EXERCISE: Extract each record and reproduce it exactly.

(Front-end code change data)
━━━━━━

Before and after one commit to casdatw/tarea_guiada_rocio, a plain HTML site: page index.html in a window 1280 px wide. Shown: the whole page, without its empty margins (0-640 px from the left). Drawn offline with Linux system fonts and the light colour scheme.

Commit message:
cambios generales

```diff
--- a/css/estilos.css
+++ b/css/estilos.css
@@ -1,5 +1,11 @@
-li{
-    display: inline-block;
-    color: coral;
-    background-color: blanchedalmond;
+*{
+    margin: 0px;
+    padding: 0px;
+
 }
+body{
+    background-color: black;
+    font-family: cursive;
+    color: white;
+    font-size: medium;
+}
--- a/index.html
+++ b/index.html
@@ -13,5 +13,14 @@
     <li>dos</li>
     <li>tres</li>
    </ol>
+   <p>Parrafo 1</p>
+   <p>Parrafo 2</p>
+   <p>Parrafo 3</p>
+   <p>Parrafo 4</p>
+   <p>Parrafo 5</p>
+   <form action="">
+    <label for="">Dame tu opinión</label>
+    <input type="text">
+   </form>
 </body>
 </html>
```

━━━━━━

RESPONSE TO THIS TASK:
Before and after one commit to casdatw/tarea_guiada_rocio, a plain HTML site: page index.html in a window 1280 px wide. Shown: the whole page, without its empty margins (0-640 px from the left). Drawn offline with Linux system fonts and the light colour scheme.

Commit message:
cambios generales

```diff
--- a/css/estilos.css
+++ b/css/estilos.css
@@ -1,5 +1,11 @@
-li{
-    display: inline-block;
-    color: coral;
-    background-color: blanchedalmond;
+*{
+    margin: 0px;
+    padding: 0px;
+
 }
+body{
+    background-color: black;
+    font-family: cursive;
+    color: white;
+    font-size: medium;
+}
--- a/index.html
+++ b/index.html
@@ -13,5 +13,14 @@
     <li>dos</li>
     <li>tres</li>
    </ol>
+   <p>Parrafo 1</p>
+   <p>Parrafo 2</p>
+   <p>Parrafo 3</p>
+   <p>Parrafo 4</p>
+   <p>Parrafo 5</p>
+   <form action="">
+    <label for="">Dame tu opinión</label>
+    <input type="text">
+   </form>
 </body>
 </html>
```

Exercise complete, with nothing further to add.